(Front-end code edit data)
# # # # # # #

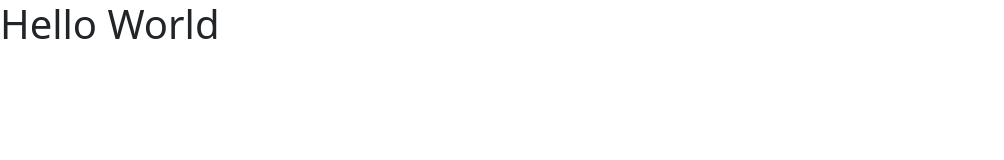
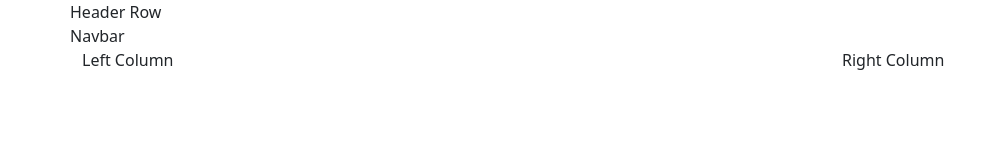
Before and after one commit to jigolaurito93/kekembas-111_bootstrap_portfolio, a plain HTML site: page index.html in a window 1280 px wide. Shown: the whole page, without its empty margins (0-1004 px from the left). Drawn offline with nearby package versions, Linux system fonts and the light colour scheme.

Commit message:
Page layout

```diff
--- a/index.html
+++ b/index.html
@@ -7,9 +7,41 @@
     <title>Bootstrap Portfolio</title>
     <link href="https://cdn.jsdelivr.net/npm/bootstrap@5.3.0-alpha1/dist/css/bootstrap.min.css" rel="stylesheet" integrity="sha384-GLhlTQ8iRABdZLl6O3oVMWSktQOp6b7In1Zl3/Jr59b6EGGoI1aFkw7cmDA6j6gD" crossorigin="anonymous">
 </head>
+
+<!-- <style>
+    div{
+        border: 1px solid black;
+    }
+</style> -->
+
 <body>
-    <h1>Hello World</h1>
+    <!-- Container that starts the bootstrap grid -->
+    <div class="container">
 
+        <!-- Row 1 - Header Row -->
+        <div class="row">
+            Header Row
+        </div>
+
+        <!-- Row 2 - Navbar -->
+        <div class="row">
+            Navbar
+        </div>
+
+        <!-- Row 3 - Main Content -->
+        <div class="row">
+            <!-- Left 2/3 column -->
+            <div class="col-8">
+                Left Column
+            </div>
+            <!-- Right 1/3 column -->
+            <div class="col-4">
+                Right Column
+            </div>
+        </div>
+
+
+    </div>
 
 
 
```
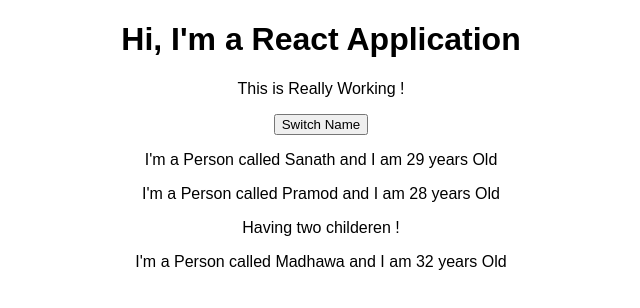
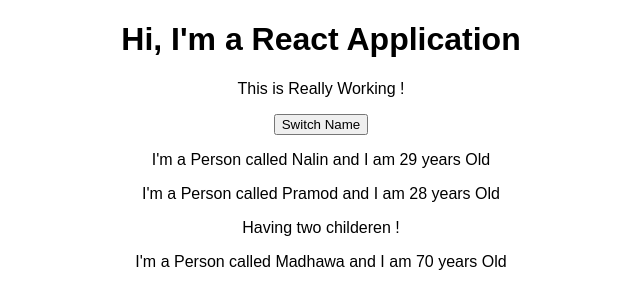
Before and after one commit to nsasika/reactGarage, a React (Create React App) app: page / in a window 1280 px wide. Shown: the top 308 px of the page, without its empty margins (319-959 px from the left). Built offline with nearby package versions, Linux system fonts and the light colour scheme.

Commit message:
method passing to a function using bind and arrow function

```diff
--- a/src/App.js
+++ b/src/App.js
@@ -1,42 +1,65 @@
-import React, {useState} from 'react';
+import React, {useState, Component} from 'react';
 import './App.css';
 import Person from './Person/Person'
 
-const app = (props) =>  {
+class App extends Component {
 
-    const [ personState, setPersonState ] = useState({
-        persons:[
-            {name: "Sanath", age: "29"},
+    state = {
+        persons: [
+            {name: "Nalin", age: "29"},
             {name: "Pramod", age: "28"},
-            {name: "Madhawa", age: "32"}
+            {name: "Madhawa", age: "70"}
         ],
-        otherState: "Something else"})
+        otherState: "Other State"
+    }
 
-    const [otherState, setOtherState] =  useState("Something else")
+    // const [ personState, setPersonState ] = useState({
+    //     persons:[
+    //         {name: "Sanath", age: "29"},
+    //         {name: "Pramod", age: "28"},
+    //         {name: "Madhawa", age: "32"}
+    //     ],
+    //     otherState: "Something else"})
+    //
+    // const [otherState, setOtherState] =  useState("Something else")
 
-    console.log(personState,otherState)
+    //console.log(personState,otherState)
 
-    const switchHandler = () => {
-        //console.log("Was clicked!")
-        setPersonState({
-            persons:[
-                {name: "Max", age: "29"},
+    switchHandler = (newName) => {
+        //passing a function using bind method and arrow key function.arrow key method may re-render more and will
+        // cause some problems
+        this.setState({
+            persons: [
+                {name: newName, age: "29"},
                 {name: "Pramod", age: "28"},
                 {name: "Madhawa", age: "70"}
-            ],
-            otherState: personState.otherState
+            ]
         })
     }
+
+    render() {
         return (
             <div className="App">
                 <h1>Hi, I'm a React Application</h1>
                 <p>This is Really Working !</p>
-                <button onClick={switchHandler}>Switch Name</button>
-                <Person name={personState.persons[0].name} age={personState.persons[0].age}/>
-                <Person name={personState.persons[1].name} age={personState.persons[1].age}>Having two childeren !</Person>
-                <Person name={personState.persons[2].name}age={personState.persons[2].age}/>
+                <button onClick={() => this.switchHandler("Isuru")}>Switch Name</button>
+                <Person
+                    name={this.state.persons[0].name}
+                    age={this.state.persons[0].age}
+                />
+                <Person
+                    click={this.switchHandler.bind(this, "Chale")}
+                    name={this.state.persons[1].name}
+                    age={this.state.persons[1].age}>
+                    Having two childeren !
+                </Person>
+                <Person
+                    name={this.state.persons[2].name}
+                    age={this.state.persons[2].age}
+                />
             </div>
-        );
+        )
+    }
 }
 
-export default app;
+export default App;
--- a/src/Person/Person.js
+++ b/src/Person/Person.js
@@ -3,7 +3,7 @@
 const person = (props) => {
     return (
         <div>
-            <p>I'm a Person called {props.name} and I am {props.age} years Old</p>
+            <p onClick={props.click}>I'm a Person called {props.name} and I am {props.age} years Old</p>
             <p>{props.children}</p>
         </div>
     )
```
Also changed, not shown: 1 other file (tests, documents, lock files or other folders).
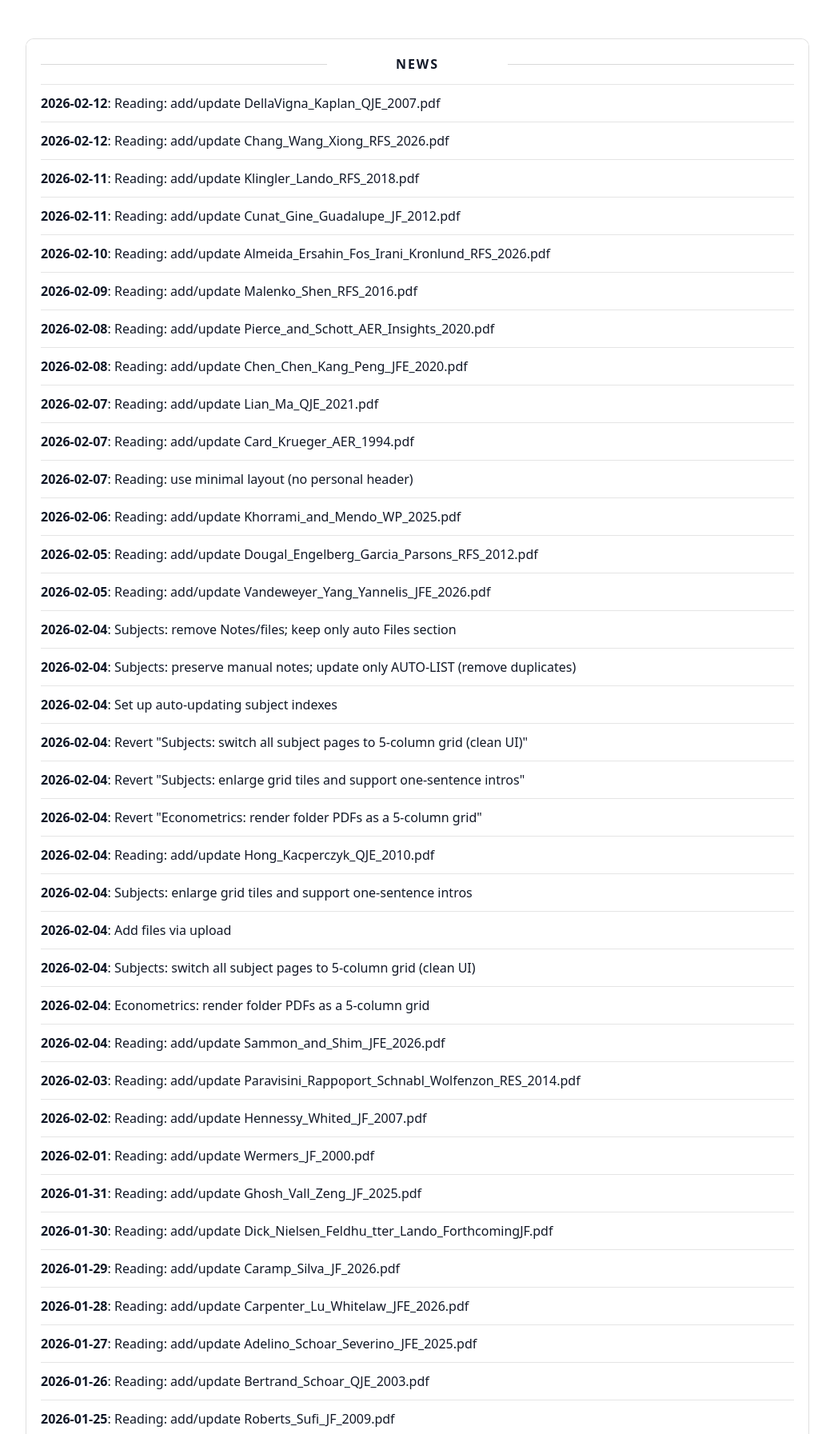
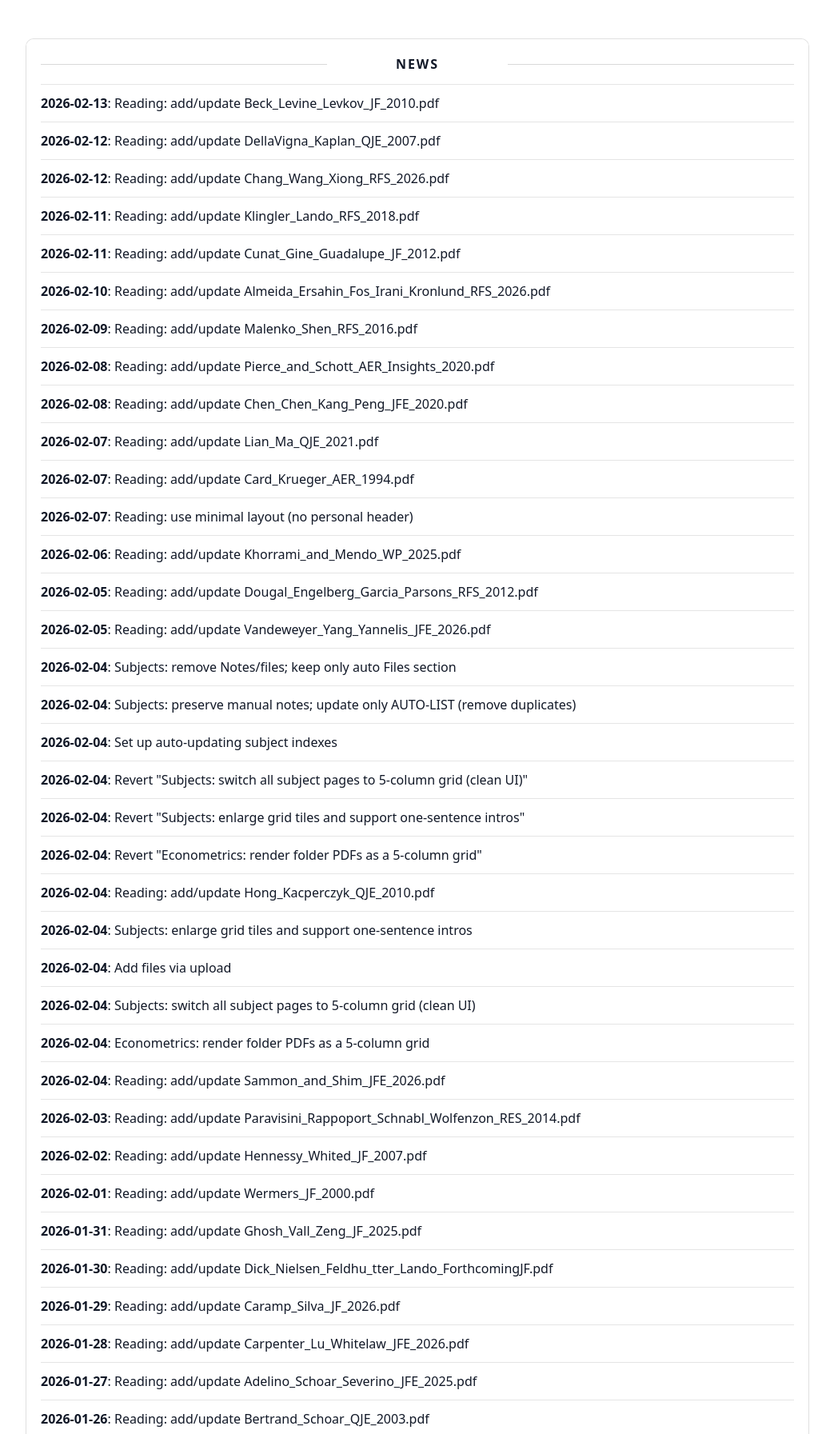
Before and after one commit to yaxinzn/study-archive, a Jekyll site: the page built from updates/index.md, in a window 1280 px wide, cut to the strip 476-2269 px from the top of the page. Shown: the whole strip at 80% size, without its empty margins (118-1161 px from the left). Built offline with Jekyll 4.4.1, drawn with Linux system fonts in a browser that asks for light colours; some of the changed text lies outside the part shown.

Commit message:
chore: update NEWS feed

```diff
--- a/_data/news.yml
+++ b/_data/news.yml
@@ -1,4 +1,7 @@
 # Auto-generated update history (sorted newest -> oldest). Do not edit manually.
+- ts: "1770979775"
+  date: "2026-02-13"
+  title: "Reading: add/update Beck_Levine_Levkov_JF_2010.pdf"
 - ts: "1770896904"
   date: "2026-02-12"
   title: "Reading: add/update DellaVigna_Kaplan_QJE_2007.pdf"
```
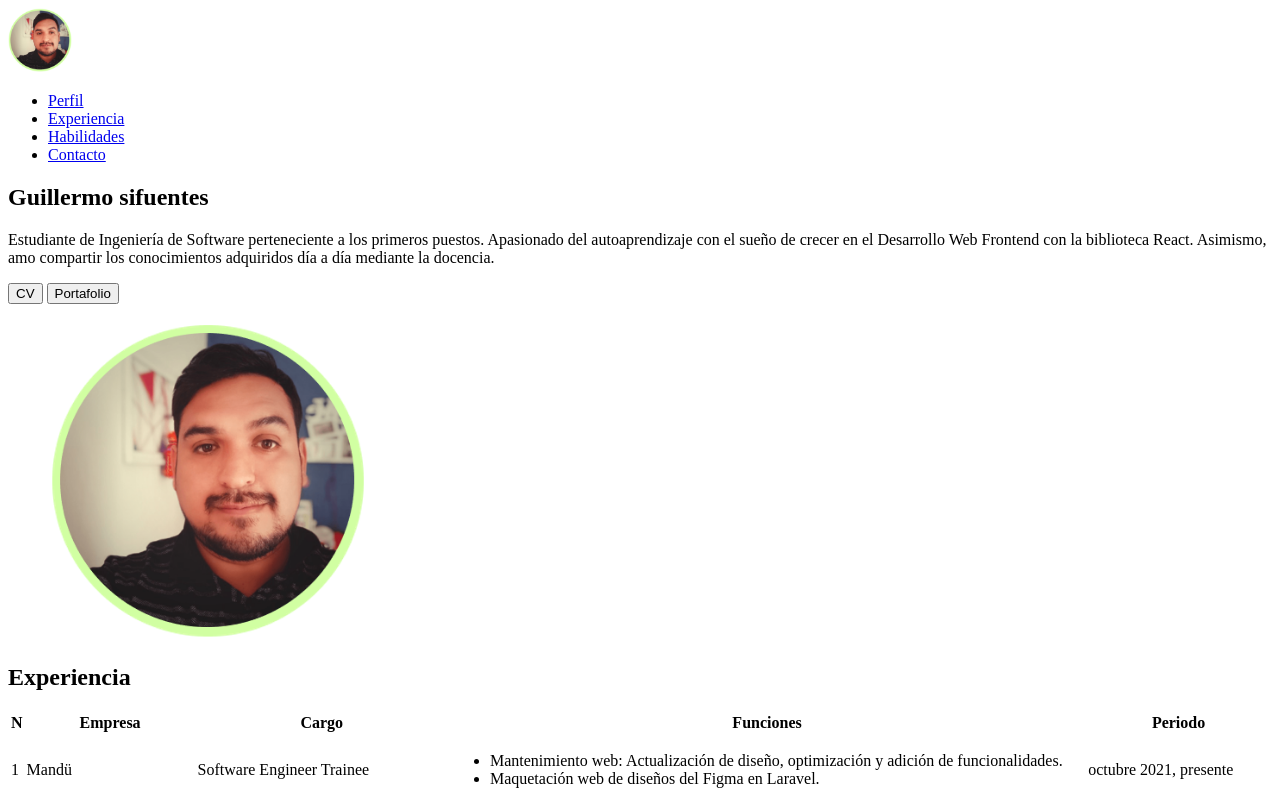
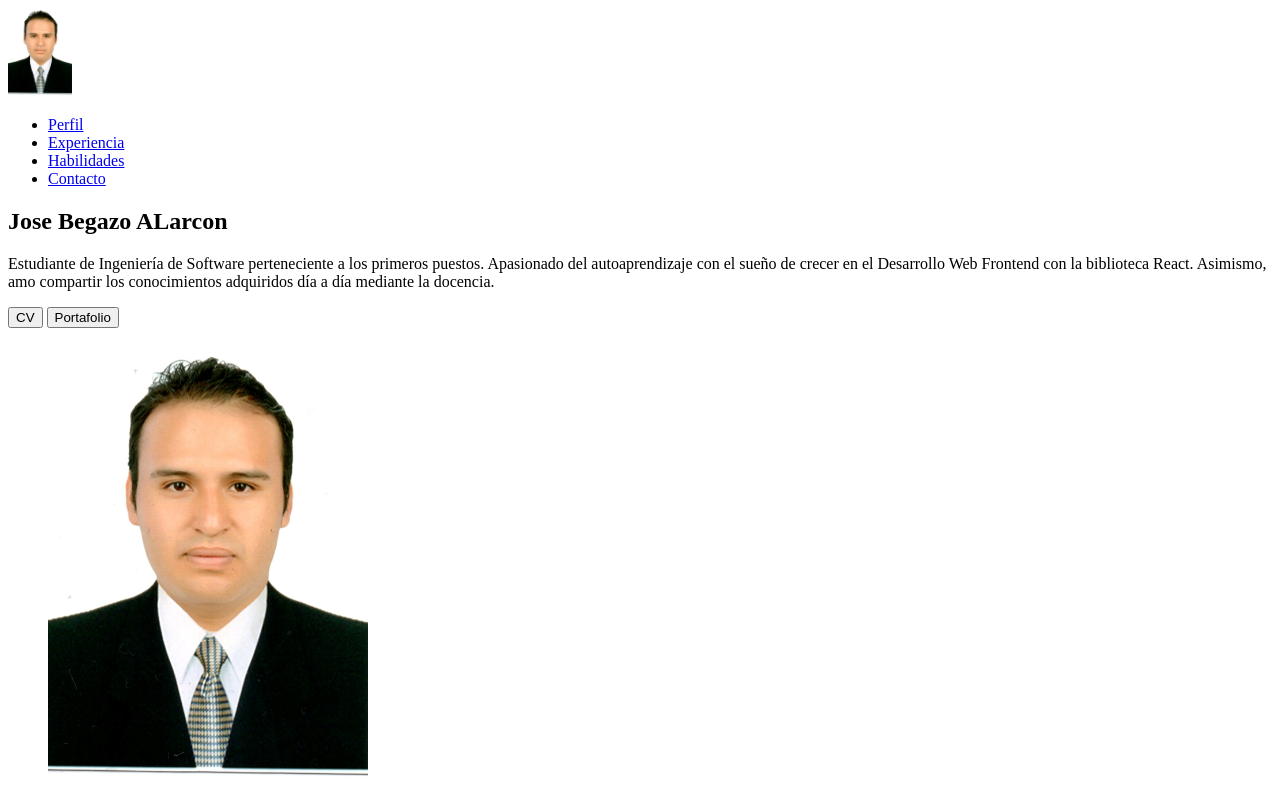
Before and after one commit to dragundricer/personal, a plain HTML site: page index.html in a window 1280 px wide. Shown: the top 800 px of the page. Drawn offline with Linux system fonts and the light colour scheme.

Commit message:
personal2

```diff
--- a/index.html
+++ b/index.html
@@ -12,7 +12,7 @@
   <header>
     <nav>
       <a href="#">
-        <img src="./src/portfol.png" alt="guille" width="64px" />
+        <img src="./src/foto1.jpg" alt="guille" width="64px" />
       </a>
       <ul>
         <li><a href="#">Perfil</a></li>
@@ -26,7 +26,7 @@
   <main>
     <article>
       <div>
-        <h1>Guillermo sifuentes</h1>
+        <h1>Jose Begazo ALarcon</h1>
         <p>
           Estudiante de Ingeniería de Software perteneciente a los primeros puestos. Apasionado del autoaprendizaje con
           el sueño de crecer en el Desarrollo Web Frontend con la biblioteca React. Asimismo, amo compartir los
@@ -39,7 +39,7 @@
       </div>
       <figure>
         <img
-          src="./src/portfol.png"
+          src="./src/foto1.jpg"
           alt="guillermo" width="320px" />
       </figure>
     </article>
```
Also changed, not shown: src/foto1.jpg (added).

# # # # # # #

_Problem description_.
From first line to last, return the records verbatim without their pictures.

_Result of this task_.
Before and after one commit to jigolaurito93/kekembas-111_bootstrap_portfolio, a plain HTML site: page index.html in a window 1280 px wide. Shown: the whole page, without its empty margins (0-1004 px from the left). Drawn offline with nearby package versions, Linux system fonts and the light colour scheme.

Commit message:
Page layout

```diff
--- a/index.html
+++ b/index.html
@@ -7,9 +7,41 @@
     <title>Bootstrap Portfolio</title>
     <link href="https://cdn.jsdelivr.net/npm/bootstrap@5.3.0-alpha1/dist/css/bootstrap.min.css" rel="stylesheet" integrity="sha384-GLhlTQ8iRABdZLl6O3oVMWSktQOp6b7In1Zl3/Jr59b6EGGoI1aFkw7cmDA6j6gD" crossorigin="anonymous">
 </head>
+
+<!-- <style>
+    div{
+        border: 1px solid black;
+    }
+</style> -->
+
 <body>
-    <h1>Hello World</h1>
+    <!-- Container that starts the bootstrap grid -->
+    <div class="container">
 
+        <!-- Row 1 - Header Row -->
+        <div class="row">
+            Header Row
+        </div>
+
+        <!-- Row 2 - Navbar -->
+        <div class="row">
+            Navbar
+        </div>
+
+        <!-- Row 3 - Main Content -->
+        <div class="row">
+            <!-- Left 2/3 column -->
+            <div class="col-8">
+                Left Column
+            </div>
+            <!-- Right 1/3 column -->
+            <div class="col-4">
+                Right Column
+            </div>
+        </div>
+
+
+    </div>
 
 
 
```
Before and after one commit to nsasika/reactGarage, a React (Create React App) app: page / in a window 1280 px wide. Shown: the top 308 px of the page, without its empty margins (319-959 px from the left). Built offline with nearby package versions, Linux system fonts and the light colour scheme.

Commit message:
method passing to a function using bind and arrow function

```diff
--- a/src/App.js
+++ b/src/App.js
@@ -1,42 +1,65 @@
-import React, {useState} from 'react';
+import React, {useState, Component} from 'react';
 import './App.css';
 import Person from './Person/Person'
 
-const app = (props) =>  {
+class App extends Component {
 
-    const [ personState, setPersonState ] = useState({
-        persons:[
-            {name: "Sanath", age: "29"},
+    state = {
+        persons: [
+            {name: "Nalin", age: "29"},
             {name: "Pramod", age: "28"},
-            {name: "Madhawa", age: "32"}
+            {name: "Madhawa", age: "70"}
         ],
-        otherState: "Something else"})
+        otherState: "Other State"
+    }
 
-    const [otherState, setOtherState] =  useState("Something else")
+    // const [ personState, setPersonState ] = useState({
+    //     persons:[
+    //         {name: "Sanath", age: "29"},
+    //         {name: "Pramod", age: "28"},
+    //         {name: "Madhawa", age: "32"}
+    //     ],
+    //     otherState: "Something else"})
+    //
+    // const [otherState, setOtherState] =  useState("Something else")
 
-    console.log(personState,otherState)
+    //console.log(personState,otherState)
 
-    const switchHandler = () => {
-        //console.log("Was clicked!")
-        setPersonState({
-            persons:[
-                {name: "Max", age: "29"},
+    switchHandler = (newName) => {
+        //passing a function using bind method and arrow key function.arrow key method may re-render more and will
+        // cause some problems
+        this.setState({
+            persons: [
+                {name: newName, age: "29"},
                 {name: "Pramod", age: "28"},
                 {name: "Madhawa", age: "70"}
-            ],
-            otherState: personState.otherState
+            ]
         })
     }
+
+    render() {
         return (
             <div className="App">
                 <h1>Hi, I'm a React Application</h1>
                 <p>This is Really Working !</p>
-                <button onClick={switchHandler}>Switch Name</button>
-                <Person name={personState.persons[0].name} age={personState.persons[0].age}/>
-                <Person name={personState.persons[1].name} age={personState.persons[1].age}>Having two childeren !</Person>
-                <Person name={personState.persons[2].name}age={personState.persons[2].age}/>
+                <button onClick={() => this.switchHandler("Isuru")}>Switch Name</button>
+                <Person
+                    name={this.state.persons[0].name}
+                    age={this.state.persons[0].age}
+                />
+                <Person
+                    click={this.switchHandler.bind(this, "Chale")}
+                    name={this.state.persons[1].name}
+                    age={this.state.persons[1].age}>
+                    Having two childeren !
+                </Person>
+                <Person
+                    name={this.state.persons[2].name}
+                    age={this.state.persons[2].age}
+                />
             </div>
-        );
+        )
+    }
 }
 
-export default app;
+export default App;
--- a/src/Person/Person.js
+++ b/src/Person/Person.js
@@ -3,7 +3,7 @@
 const person = (props) => {
     return (
         <div>
-            <p>I'm a Person called {props.name} and I am {props.age} years Old</p>
+            <p onClick={props.click}>I'm a Person called {props.name} and I am {props.age} years Old</p>
             <p>{props.children}</p>
         </div>
     )
```
Also changed, not shown: 1 other file (tests, documents, lock files or other folders).
Before and after one commit to yaxinzn/study-archive, a Jekyll site: the page built from updates/index.md, in a window 1280 px wide, cut to the strip 476-2269 px from the top of the page. Shown: the whole strip at 80% size, without its empty margins (118-1161 px from the left). Built offline with Jekyll 4.4.1, drawn with Linux system fonts in a browser that asks for light colours; some of the changed text lies outside the part shown.

Commit message:
chore: update NEWS feed

```diff
--- a/_data/news.yml
+++ b/_data/news.yml
@@ -1,4 +1,7 @@
 # Auto-generated update history (sorted newest -> oldest). Do not edit manually.
+- ts: "1770979775"
+  date: "2026-02-13"
+  title: "Reading: add/update Beck_Levine_Levkov_JF_2010.pdf"
 - ts: "1770896904"
   date: "2026-02-12"
   title: "Reading: add/update DellaVigna_Kaplan_QJE_2007.pdf"
```
Before and after one commit to dragundricer/personal, a plain HTML site: page index.html in a window 1280 px wide. Shown: the top 800 px of the page. Drawn offline with Linux system fonts and the light colour scheme.

Commit message:
personal2

```diff
--- a/index.html
+++ b/index.html
@@ -12,7 +12,7 @@
   <header>
     <nav>
       <a href="#">
-        <img src="./src/portfol.png" alt="guille" width="64px" />
+        <img src="./src/foto1.jpg" alt="guille" width="64px" />
       </a>
       <ul>
         <li><a href="#">Perfil</a></li>
@@ -26,7 +26,7 @@
   <main>
     <article>
       <div>
-        <h1>Guillermo sifuentes</h1>
+        <h1>Jose Begazo ALarcon</h1>
         <p>
           Estudiante de Ingeniería de Software perteneciente a los primeros puestos. Apasionado del autoaprendizaje con
           el sueño de crecer en el Desarrollo Web Frontend con la biblioteca React. Asimismo, amo compartir los
@@ -39,7 +39,7 @@
       </div>
       <figure>
         <img
-          src="./src/portfol.png"
+          src="./src/foto1.jpg"
           alt="guillermo" width="320px" />
       </figure>
     </article>
```
Also changed, not shown: src/foto1.jpg (added).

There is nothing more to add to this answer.